Hello again after a looooooooong break! It has been a while since the last of what I would call my regular posts. There has been a bit of shifting with my time as my business has grown busier (no complaints) and I’ve been trying to catch up. At the end of the day I was feeling exhausted thinking about writing on my blog and at the same time, I got a bit overwhelmed by all of the social media options available.
Lately, I’ve been thinking more and more about my blog and wanting to share like I used to. So, this post is going to be a long one because there is a lot to catch up with.
France (last year’s visit)

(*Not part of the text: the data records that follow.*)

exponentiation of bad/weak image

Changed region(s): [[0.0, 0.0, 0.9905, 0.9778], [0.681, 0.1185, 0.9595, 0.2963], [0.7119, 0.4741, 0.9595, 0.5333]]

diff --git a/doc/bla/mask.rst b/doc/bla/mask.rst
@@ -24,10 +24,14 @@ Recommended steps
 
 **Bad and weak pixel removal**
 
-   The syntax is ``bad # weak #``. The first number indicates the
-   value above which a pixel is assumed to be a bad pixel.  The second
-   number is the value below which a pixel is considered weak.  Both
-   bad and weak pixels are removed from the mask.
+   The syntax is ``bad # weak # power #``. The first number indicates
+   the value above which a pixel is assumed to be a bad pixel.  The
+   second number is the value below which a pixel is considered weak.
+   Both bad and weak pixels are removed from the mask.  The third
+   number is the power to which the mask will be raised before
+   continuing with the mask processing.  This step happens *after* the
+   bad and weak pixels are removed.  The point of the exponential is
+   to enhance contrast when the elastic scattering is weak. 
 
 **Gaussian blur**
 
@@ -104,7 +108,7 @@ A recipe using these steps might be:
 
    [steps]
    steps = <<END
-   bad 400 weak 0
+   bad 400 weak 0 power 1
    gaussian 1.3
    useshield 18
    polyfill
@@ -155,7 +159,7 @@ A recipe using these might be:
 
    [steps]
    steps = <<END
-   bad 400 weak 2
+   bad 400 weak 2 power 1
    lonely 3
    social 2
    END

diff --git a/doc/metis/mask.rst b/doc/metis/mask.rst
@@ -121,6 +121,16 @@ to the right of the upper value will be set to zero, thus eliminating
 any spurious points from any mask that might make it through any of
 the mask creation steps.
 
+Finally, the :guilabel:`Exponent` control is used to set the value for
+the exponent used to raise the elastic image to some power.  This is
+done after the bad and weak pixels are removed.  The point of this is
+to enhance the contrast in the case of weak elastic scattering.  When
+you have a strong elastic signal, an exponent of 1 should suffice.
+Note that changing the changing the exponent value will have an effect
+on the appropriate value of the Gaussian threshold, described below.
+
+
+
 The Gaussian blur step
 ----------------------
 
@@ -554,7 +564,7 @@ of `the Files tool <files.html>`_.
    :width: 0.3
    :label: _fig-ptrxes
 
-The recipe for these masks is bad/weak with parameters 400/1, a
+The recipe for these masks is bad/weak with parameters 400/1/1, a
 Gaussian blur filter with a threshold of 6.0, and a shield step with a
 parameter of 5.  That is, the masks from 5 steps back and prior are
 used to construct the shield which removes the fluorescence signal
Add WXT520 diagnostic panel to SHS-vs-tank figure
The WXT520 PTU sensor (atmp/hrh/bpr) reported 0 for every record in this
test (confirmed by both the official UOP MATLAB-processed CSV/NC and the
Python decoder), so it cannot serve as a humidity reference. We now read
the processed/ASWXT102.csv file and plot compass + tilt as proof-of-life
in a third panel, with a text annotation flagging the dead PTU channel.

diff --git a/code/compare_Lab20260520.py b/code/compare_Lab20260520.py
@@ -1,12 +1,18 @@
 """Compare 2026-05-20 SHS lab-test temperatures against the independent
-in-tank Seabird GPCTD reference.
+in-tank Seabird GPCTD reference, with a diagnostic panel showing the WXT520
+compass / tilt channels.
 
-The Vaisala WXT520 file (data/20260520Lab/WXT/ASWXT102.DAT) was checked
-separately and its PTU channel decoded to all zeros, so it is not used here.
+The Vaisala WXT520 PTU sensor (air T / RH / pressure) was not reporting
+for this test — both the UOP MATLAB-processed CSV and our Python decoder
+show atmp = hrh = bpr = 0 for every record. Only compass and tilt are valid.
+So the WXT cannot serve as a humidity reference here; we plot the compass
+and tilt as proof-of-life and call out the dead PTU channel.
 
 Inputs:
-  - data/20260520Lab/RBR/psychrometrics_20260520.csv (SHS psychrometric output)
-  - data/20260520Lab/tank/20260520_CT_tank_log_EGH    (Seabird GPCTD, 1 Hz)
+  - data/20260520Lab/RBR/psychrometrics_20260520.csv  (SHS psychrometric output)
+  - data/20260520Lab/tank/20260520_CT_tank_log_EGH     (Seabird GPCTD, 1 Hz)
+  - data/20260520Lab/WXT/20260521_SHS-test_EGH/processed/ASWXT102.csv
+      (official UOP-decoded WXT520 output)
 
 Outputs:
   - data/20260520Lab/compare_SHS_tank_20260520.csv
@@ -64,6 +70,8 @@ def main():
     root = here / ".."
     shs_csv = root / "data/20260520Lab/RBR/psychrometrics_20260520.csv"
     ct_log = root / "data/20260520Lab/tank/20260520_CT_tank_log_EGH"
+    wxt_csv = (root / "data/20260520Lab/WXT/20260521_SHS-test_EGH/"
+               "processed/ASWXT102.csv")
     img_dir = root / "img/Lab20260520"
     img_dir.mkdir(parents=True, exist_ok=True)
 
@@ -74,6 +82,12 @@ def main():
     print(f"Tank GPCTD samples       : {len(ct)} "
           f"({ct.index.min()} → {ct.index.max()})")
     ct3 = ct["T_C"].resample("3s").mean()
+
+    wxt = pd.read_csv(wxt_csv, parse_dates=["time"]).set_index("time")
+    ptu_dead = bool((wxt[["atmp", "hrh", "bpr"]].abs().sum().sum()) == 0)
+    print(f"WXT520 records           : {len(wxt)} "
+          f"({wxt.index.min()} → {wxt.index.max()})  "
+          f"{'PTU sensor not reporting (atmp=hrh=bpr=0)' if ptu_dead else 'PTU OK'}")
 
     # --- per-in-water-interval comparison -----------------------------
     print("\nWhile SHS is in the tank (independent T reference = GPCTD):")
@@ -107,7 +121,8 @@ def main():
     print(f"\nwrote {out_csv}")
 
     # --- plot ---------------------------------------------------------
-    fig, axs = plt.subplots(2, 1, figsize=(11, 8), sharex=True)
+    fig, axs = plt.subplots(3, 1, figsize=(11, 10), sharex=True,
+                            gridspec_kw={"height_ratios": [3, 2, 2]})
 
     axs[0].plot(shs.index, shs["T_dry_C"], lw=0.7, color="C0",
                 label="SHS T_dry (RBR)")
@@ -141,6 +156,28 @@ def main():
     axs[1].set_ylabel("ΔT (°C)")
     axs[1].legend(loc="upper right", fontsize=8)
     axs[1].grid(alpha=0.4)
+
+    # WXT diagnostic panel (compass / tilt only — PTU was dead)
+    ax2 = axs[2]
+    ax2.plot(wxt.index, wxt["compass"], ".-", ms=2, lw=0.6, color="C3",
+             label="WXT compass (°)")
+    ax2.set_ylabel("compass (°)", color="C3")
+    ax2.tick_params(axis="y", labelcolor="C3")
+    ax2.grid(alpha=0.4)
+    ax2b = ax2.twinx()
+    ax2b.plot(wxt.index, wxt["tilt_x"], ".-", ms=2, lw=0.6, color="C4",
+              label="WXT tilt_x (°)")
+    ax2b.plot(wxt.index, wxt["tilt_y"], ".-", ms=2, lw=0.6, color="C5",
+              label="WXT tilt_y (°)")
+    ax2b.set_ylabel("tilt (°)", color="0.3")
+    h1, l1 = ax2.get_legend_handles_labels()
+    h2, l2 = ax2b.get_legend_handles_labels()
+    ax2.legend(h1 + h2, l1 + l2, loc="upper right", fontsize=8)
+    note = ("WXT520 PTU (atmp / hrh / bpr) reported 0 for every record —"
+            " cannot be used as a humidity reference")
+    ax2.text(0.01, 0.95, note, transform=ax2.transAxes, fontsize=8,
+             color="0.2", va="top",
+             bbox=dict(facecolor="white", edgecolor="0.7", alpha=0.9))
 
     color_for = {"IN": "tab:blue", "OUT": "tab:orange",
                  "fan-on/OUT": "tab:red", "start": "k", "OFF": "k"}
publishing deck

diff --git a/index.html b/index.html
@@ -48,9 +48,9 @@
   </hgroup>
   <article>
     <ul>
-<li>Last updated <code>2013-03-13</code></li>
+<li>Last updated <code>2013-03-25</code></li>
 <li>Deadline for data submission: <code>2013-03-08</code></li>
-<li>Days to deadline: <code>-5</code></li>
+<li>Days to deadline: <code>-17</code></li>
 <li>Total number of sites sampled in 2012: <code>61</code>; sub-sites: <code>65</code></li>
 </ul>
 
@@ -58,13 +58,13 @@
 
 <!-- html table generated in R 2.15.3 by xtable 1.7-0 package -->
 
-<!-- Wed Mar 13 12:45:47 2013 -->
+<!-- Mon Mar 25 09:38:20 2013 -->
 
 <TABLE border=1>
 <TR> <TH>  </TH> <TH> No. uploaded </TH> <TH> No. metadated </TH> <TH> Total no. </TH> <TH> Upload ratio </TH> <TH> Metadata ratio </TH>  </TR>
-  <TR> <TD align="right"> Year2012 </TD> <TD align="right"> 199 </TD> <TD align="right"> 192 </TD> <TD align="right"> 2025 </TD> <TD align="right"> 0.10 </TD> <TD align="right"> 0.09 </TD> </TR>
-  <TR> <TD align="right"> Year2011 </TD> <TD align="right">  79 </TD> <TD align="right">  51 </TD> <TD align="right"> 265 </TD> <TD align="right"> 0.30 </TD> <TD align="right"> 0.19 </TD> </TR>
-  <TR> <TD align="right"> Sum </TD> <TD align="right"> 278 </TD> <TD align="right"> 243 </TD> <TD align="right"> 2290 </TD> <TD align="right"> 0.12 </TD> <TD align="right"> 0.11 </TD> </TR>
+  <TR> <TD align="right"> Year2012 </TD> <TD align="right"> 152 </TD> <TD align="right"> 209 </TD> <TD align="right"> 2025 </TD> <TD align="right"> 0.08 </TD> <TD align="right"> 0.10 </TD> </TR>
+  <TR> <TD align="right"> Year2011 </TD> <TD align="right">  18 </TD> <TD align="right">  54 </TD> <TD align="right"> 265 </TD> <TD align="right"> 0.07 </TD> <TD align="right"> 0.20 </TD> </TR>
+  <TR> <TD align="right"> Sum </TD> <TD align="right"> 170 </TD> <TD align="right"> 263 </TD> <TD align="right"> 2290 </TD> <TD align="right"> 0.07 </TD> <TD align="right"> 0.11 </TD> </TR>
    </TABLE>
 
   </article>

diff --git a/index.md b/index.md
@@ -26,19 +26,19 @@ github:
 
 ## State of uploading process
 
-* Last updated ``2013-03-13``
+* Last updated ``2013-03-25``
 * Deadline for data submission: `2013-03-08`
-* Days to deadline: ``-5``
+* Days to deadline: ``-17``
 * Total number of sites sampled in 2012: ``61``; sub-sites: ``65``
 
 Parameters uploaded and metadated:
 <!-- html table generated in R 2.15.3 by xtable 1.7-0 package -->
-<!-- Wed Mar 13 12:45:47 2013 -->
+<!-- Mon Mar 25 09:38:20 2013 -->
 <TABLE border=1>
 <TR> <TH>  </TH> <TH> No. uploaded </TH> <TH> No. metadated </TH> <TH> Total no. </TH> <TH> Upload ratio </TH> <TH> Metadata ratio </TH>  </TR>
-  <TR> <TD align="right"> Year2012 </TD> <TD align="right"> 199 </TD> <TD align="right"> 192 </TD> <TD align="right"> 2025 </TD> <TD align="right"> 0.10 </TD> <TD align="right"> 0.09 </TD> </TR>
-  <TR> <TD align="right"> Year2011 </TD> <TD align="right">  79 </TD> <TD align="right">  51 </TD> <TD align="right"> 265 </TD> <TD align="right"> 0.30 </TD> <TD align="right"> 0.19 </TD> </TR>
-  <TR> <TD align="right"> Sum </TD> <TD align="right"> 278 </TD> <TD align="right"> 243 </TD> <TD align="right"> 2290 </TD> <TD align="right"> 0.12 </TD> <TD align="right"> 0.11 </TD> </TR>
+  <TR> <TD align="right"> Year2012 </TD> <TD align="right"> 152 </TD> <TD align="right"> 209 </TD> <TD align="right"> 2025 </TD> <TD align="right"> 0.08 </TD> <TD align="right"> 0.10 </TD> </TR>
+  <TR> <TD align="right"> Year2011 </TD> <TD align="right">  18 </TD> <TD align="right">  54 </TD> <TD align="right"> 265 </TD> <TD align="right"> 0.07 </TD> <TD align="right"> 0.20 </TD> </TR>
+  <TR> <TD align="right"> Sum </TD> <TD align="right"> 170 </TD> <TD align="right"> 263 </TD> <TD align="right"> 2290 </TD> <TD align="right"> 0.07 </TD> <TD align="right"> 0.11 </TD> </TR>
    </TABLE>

I sort of visited France for the first time last year. What got me there? I took a class with the wonderful Heidi Greb. I remember watching a couple of videos on Youtube a few years ago where Heidi talked about her work and her technique. I was very much intrigued and thinking about it on and off for years, and wanting badly to take a workshop with her until one day I saw on FB an announcement about a felting workshop with Heidi. I don’t remember hesitating much before signing up, except that the only thing was that the class was going to be held in France! I thought: Maybe this is the time to visit France for the first time.
So, I gathered all my materials, my tools, and a few garments, and I flew to Toulouse.
The short time that I was there for the class was well spent. Even though the class was held in French, I was able to understand well enough what she was teaching, and Heidi was very nice and patient to make a pause from time to time to explain it to me in English.
During the class we also took a few breaks in between and visited the Niaux Caves and an old mill.
The cave’s paintings left a big impression on me. It made me reflect on the time, and also, about the ability to stand in front of a wall, thousands of years later, on the same spot, and witness the same artwork created back in Paleolithic times. Believe me, it gives you a sort of chill in the back of your head. The strokes of the drawings seem so simple at the first, but when you look closely at the details, the artists had the sophisticated eye to use the natural lines of the rocks to make the shape of an animal. Some paintings have only the lines of the head drawn, followed by a natural crack in the rock with the shadows indicating to your brain and eyes that there is the rest of the body perfectly shaped!
The visit to the mill was so much fun!
Sadly, it hasn’t been operating for a while, but there is a team of people, the Sibada Laines Association, working hard on making the mill operable again. There is a campaign created to raise the funds needed to make this happen.
We were able to walk inside and explore as long as we wanted.
On the way back to our place, we also encountered hundreds of sheep all marked with a blue heart crossing the road. We had to stop and wait a few minutes before we could continue, but it was fun to watch and listen to the cacophony of sounds of a combination of the bells and baaas.
There are two breeds from this area that I kept hearing about, the Merino d’Arles and Tarasconnaise Merino. You can click on the names to redirect you to more information if you want to learn more about these breeds. I was able to buy a batt of the latter at the store next to the mill and I’ve been using it in my felting. The Tarrasconnaise felts fast and it is very soft.